Dolce and Saints' Days
Sat 12 May 2007 16:03
We've been incredibly lucky with the weather for the past week, which has allowed us to spend a wonderful few days in the Aeolian Islands north of Sicily which are notorious for strong winds. In fact, they're named after Aeolius, the Greek God of wind. Apart from brilliantly clear water which attracts a very upmarket crowd in summer, the Aeolians are famous for wonderful strata of artifacts from Neolithic to Roman times and delicious food, particularly seafood and sweets. There are gorgeous gelati and granite, but best of all are the cannoli, a kind of crisp pancake filled with ricotta cheese and liqueur. Luckily for us the latest Gourmet Traveller did a feature on the Aeolians, so we spent many hours tracking down little bars and pasticcerias. Unluckily for our waistlines, we found almost all of them.
We also had a hearty fill of culture at the museum on the island of Lipari which has the best collection of ancient Greek theatrical masks in the world. We explored several of the archaeolgical sites and discovered that the reason everything is so well preserved is that they were covered up with volcanic ash, and therefore not plundered. We spent many hours watching the locals from little bars--it is too early in the season for tourists, thank God. A highlight was a large rottweiler on a Vespa.
Many of the islands' people emigrated to Australia, so we kept on meeting Australian Italians who gave us the rundown on the local political scene. you would have thought you were in Carlton or Leichardt. After a couple of days anchored off Lipari, we went to Salina where that wonderful movie, Il Postino was filmed. It was fun watching the dvd again in the actual location. Next day we moved on to the island of Panarea, where the seriously rich go in season. From there we had a stunning view of Stromboli belching out steam. Unfortunately there was no lava to be seen.

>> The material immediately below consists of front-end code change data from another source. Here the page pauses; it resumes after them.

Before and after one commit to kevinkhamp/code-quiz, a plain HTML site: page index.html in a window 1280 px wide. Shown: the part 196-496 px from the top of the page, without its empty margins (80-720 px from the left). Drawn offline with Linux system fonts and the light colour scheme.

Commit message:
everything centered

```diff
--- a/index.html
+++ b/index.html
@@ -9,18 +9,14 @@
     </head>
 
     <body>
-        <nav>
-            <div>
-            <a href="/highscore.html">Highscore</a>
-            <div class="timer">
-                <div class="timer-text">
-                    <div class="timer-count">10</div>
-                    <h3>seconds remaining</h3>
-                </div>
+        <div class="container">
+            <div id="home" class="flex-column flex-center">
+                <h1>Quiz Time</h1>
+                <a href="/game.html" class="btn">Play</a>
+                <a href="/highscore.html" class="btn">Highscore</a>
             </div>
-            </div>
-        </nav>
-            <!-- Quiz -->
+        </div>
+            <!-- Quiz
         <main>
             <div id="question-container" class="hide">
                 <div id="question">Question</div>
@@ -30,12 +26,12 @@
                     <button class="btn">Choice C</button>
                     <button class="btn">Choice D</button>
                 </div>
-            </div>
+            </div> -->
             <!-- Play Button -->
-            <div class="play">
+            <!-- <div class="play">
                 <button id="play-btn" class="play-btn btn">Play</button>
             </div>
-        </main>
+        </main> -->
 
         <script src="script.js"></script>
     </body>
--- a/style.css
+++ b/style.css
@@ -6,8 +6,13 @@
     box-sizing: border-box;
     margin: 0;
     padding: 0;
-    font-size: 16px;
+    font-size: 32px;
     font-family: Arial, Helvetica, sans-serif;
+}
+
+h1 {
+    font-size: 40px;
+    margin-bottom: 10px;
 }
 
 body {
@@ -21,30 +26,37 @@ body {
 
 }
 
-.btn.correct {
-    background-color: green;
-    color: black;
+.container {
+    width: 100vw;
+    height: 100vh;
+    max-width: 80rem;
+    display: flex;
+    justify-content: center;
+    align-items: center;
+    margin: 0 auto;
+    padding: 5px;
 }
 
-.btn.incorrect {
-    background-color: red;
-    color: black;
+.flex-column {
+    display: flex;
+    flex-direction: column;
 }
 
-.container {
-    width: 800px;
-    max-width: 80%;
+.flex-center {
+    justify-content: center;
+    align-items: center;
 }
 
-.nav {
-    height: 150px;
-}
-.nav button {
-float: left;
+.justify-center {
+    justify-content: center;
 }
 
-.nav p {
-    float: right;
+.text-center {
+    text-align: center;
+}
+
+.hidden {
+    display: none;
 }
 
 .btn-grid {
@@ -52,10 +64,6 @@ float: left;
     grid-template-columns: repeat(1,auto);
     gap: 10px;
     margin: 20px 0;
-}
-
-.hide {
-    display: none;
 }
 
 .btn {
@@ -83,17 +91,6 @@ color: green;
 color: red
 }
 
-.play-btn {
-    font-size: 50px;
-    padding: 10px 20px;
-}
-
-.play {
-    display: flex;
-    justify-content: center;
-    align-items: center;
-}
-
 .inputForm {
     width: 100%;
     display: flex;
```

We were sorry to leave the Aeolians, but with a good weather forecast thought it would be wise to tackle the 11 hour trip to the mainland. There was no wind at all on our crossing, which was a bit disappointing, but made entry into the little marina at Maratea very easy. We were thrilled to discover that we were in the area for the main festival of the year. Since the old town is up a steep mountain road about 6 kilometres away we've hired a car for a few days so that we can experience the festival and explore the local area which is like an Amalfi Coast with no tourists. There is no English spoken and the local people are extraordinarily friendly. This morning we got up early to join the locals in all their finery and to follow a procession of local dignataries carrying the statue of Saint Biagno through the streets of the old town. The different branches of the police, including the finance police, are all in splendid uniforms. Naturally there was a wonderful band accompanying the proceedings. We even attended the Mass in the packed church. We'd already met the priest on a 'reccky' we had made the previous day. As the statue was carried through the streets old ladies and little girls up on balconies threw down rose petals. The scent was gorgeous. The wildflowers are everywhere, so we've taken to carrying scissors with us so we can collect them.
Tonight the band is giving a concert of opera favorites which begins in the bandstand at 9 o'clock. The whole town is blocked off to cars.
Our neighbours from Melboune, Ray and Helen, are with us and we have all fallen in love with this area of southern Italy that barely rates a mention in the Guide books.It is wonderfully picturesque, inexpensive, and totally civilised. We imagine it would be extemely busy with Italians on holiday in the height of summer, but out of season it is divine.